• Your task: Across the entries below, count the lines that contain the word "display" and reply with that number only.

Web page edit records:
══════════════════════════════
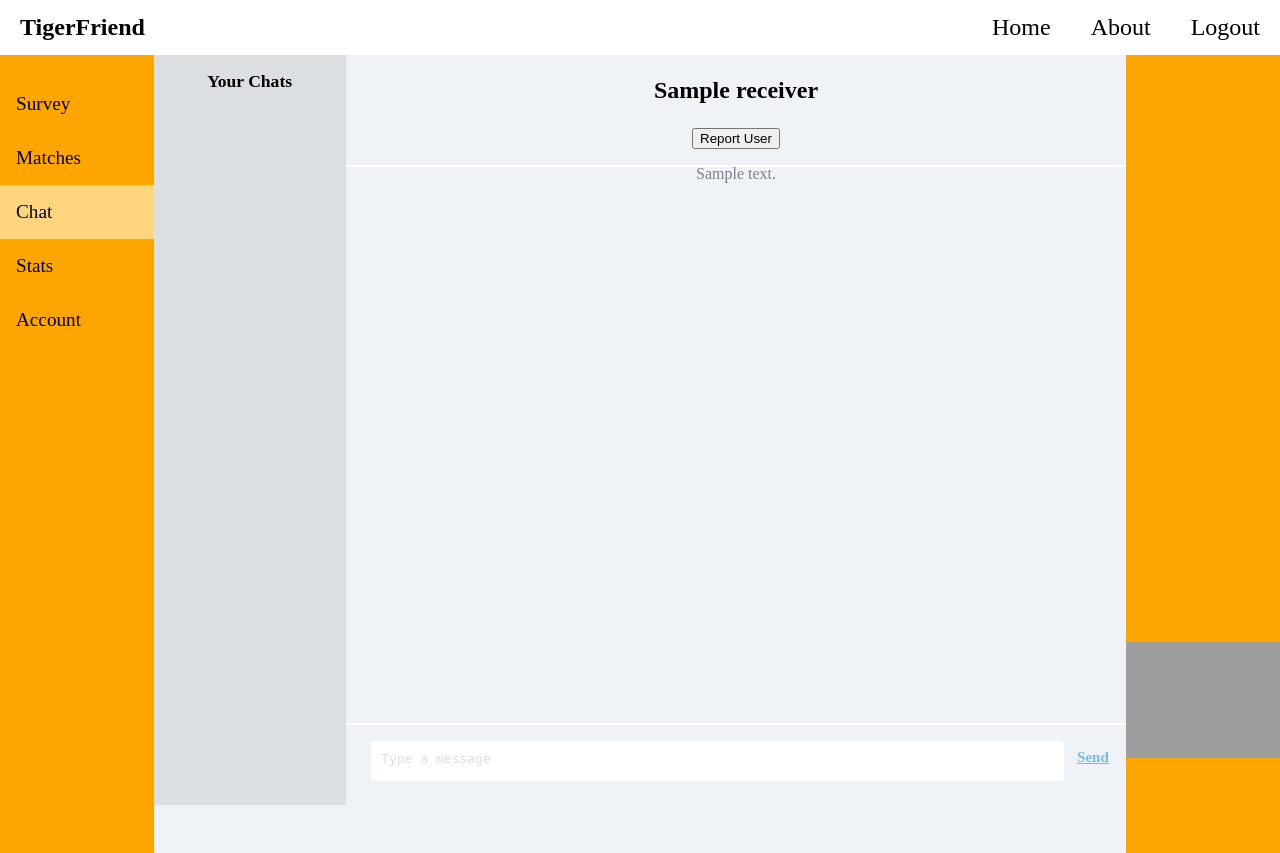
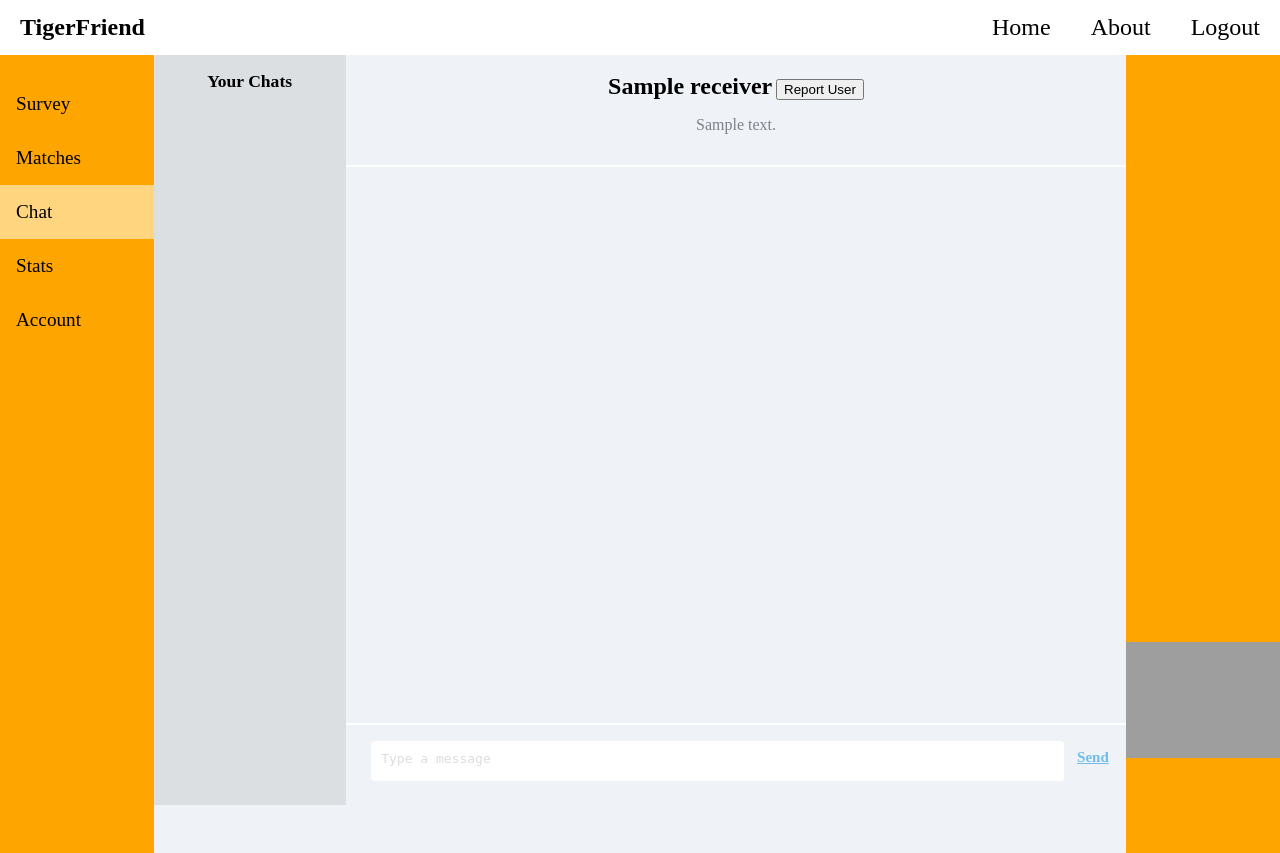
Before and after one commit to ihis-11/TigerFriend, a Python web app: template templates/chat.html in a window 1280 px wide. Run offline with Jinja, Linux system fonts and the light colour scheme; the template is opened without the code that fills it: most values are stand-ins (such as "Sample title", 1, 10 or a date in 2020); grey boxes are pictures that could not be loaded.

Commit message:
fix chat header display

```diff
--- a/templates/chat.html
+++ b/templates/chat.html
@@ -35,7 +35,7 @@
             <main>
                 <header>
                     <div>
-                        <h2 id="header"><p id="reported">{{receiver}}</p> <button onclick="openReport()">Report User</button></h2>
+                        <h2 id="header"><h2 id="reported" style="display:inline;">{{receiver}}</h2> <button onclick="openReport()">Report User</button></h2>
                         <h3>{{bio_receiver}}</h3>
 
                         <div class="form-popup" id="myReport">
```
══════════════════════════════
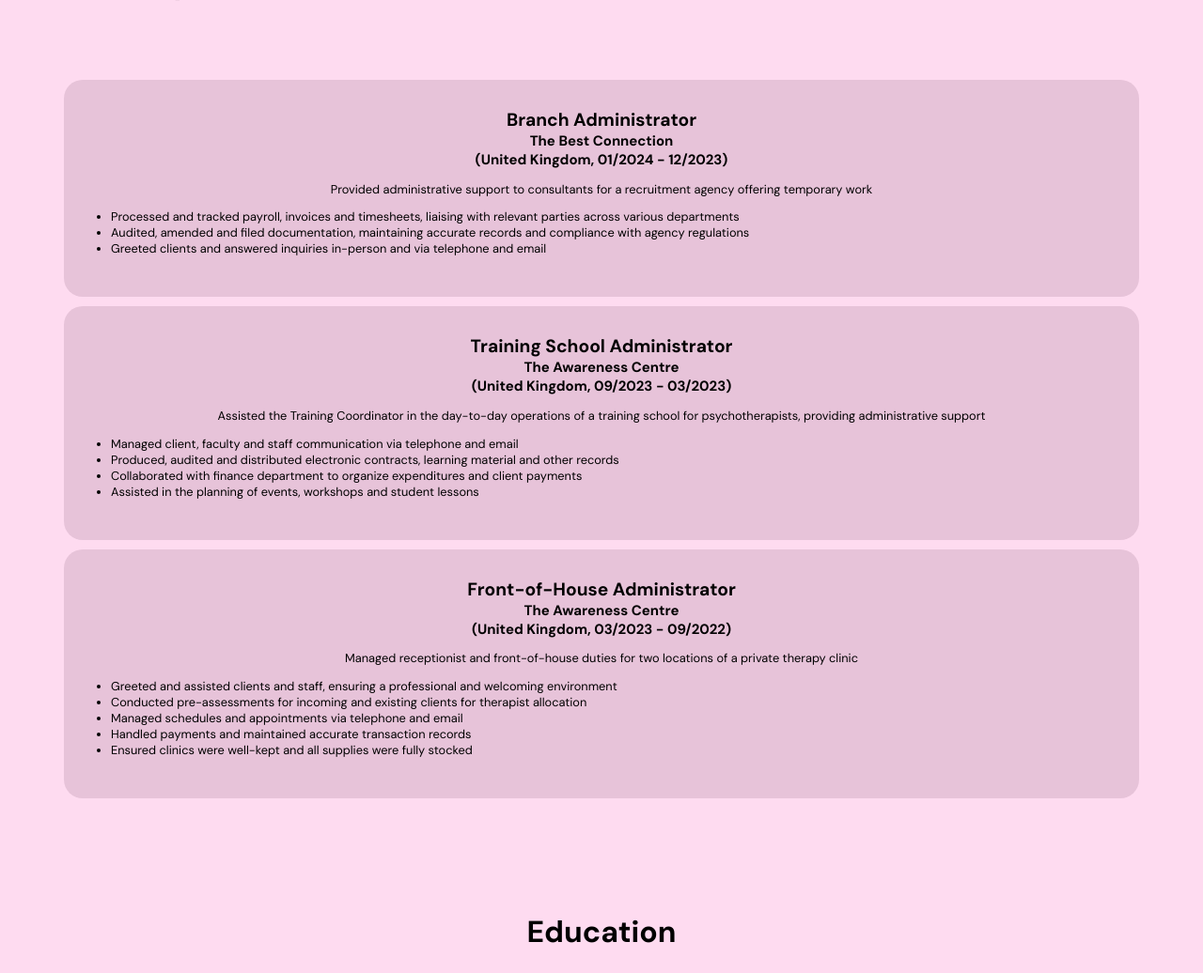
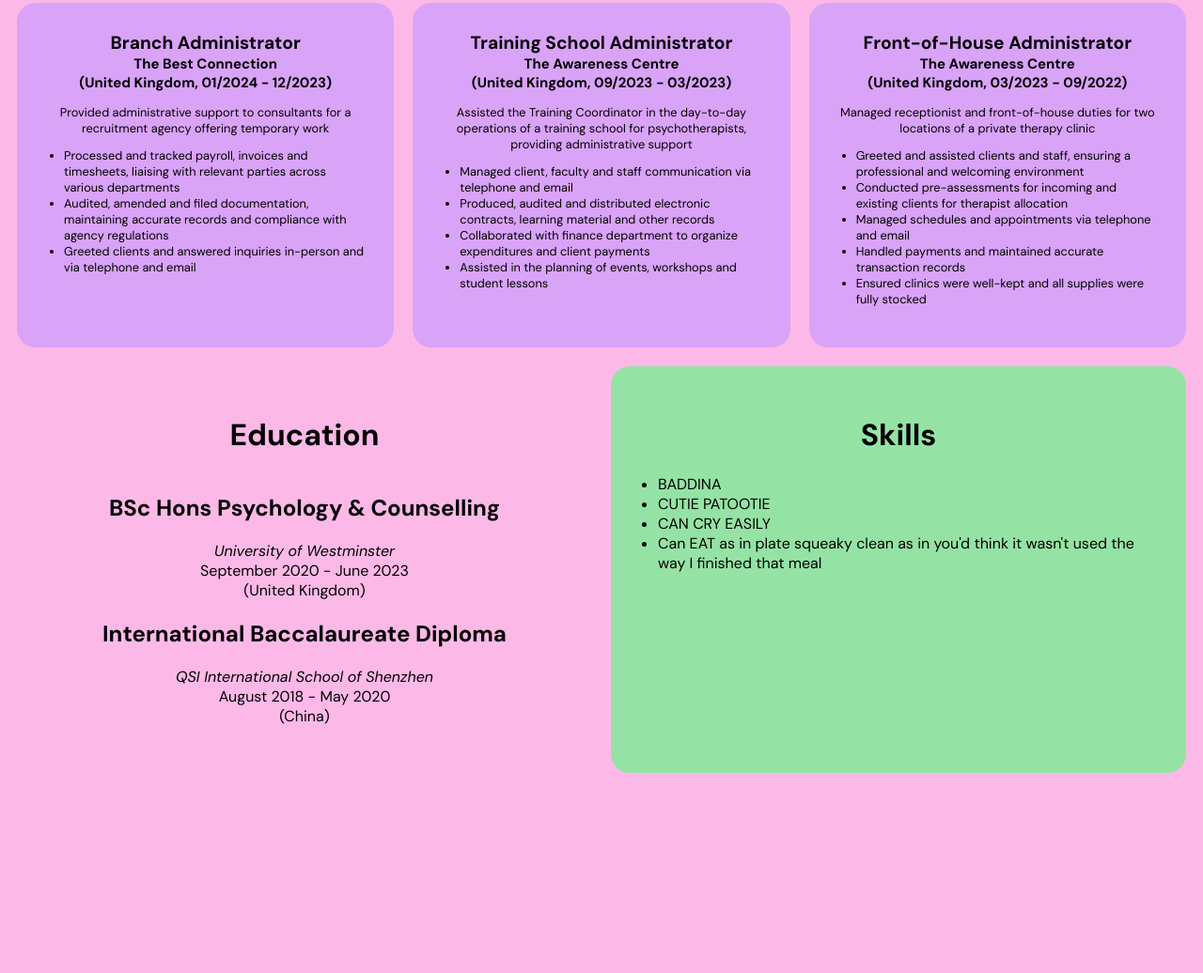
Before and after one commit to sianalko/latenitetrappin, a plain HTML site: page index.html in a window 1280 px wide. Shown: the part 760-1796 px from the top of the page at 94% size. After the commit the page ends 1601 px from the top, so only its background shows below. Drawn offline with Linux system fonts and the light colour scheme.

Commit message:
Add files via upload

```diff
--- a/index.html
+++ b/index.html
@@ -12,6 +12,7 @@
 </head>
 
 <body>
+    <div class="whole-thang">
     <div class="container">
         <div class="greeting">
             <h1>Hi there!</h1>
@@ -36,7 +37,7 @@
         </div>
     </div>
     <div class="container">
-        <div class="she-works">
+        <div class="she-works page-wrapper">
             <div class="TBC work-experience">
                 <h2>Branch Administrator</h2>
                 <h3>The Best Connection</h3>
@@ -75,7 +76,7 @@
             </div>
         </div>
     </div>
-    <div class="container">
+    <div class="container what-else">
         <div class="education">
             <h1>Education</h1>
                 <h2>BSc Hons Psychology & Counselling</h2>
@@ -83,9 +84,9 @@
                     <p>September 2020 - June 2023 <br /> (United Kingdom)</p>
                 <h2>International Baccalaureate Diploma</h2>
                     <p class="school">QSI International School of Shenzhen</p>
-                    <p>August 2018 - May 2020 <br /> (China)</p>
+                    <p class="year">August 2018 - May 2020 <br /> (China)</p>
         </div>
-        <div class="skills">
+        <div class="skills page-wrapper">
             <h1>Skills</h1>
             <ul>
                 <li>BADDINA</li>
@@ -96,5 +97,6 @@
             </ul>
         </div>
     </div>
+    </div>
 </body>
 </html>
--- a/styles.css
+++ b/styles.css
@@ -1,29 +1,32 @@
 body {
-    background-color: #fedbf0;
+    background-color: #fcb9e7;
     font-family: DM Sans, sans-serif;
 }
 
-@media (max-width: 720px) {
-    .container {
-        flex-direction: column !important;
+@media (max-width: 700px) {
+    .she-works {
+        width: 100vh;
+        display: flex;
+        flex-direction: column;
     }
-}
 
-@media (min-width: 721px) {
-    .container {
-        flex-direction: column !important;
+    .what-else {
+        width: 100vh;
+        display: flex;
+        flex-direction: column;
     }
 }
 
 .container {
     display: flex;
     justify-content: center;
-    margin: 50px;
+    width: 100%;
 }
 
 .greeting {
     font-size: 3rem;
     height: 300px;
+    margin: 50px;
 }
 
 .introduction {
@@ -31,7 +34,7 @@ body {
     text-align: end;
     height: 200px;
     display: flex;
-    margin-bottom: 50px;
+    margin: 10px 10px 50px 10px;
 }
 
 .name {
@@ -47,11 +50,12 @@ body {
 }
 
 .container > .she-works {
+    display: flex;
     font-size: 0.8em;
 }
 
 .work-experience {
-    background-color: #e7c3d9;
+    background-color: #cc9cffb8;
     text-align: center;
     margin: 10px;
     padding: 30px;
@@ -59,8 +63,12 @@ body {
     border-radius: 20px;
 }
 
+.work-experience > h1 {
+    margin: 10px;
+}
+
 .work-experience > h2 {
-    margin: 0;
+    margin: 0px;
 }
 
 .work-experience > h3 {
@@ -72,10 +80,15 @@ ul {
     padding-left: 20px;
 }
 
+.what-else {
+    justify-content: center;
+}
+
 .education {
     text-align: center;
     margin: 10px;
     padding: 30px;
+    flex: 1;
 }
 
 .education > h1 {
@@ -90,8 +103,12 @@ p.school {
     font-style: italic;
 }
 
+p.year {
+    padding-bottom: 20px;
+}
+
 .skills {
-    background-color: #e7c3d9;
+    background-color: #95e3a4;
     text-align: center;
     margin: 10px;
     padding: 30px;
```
══════════════════════════════
• The completed task: 7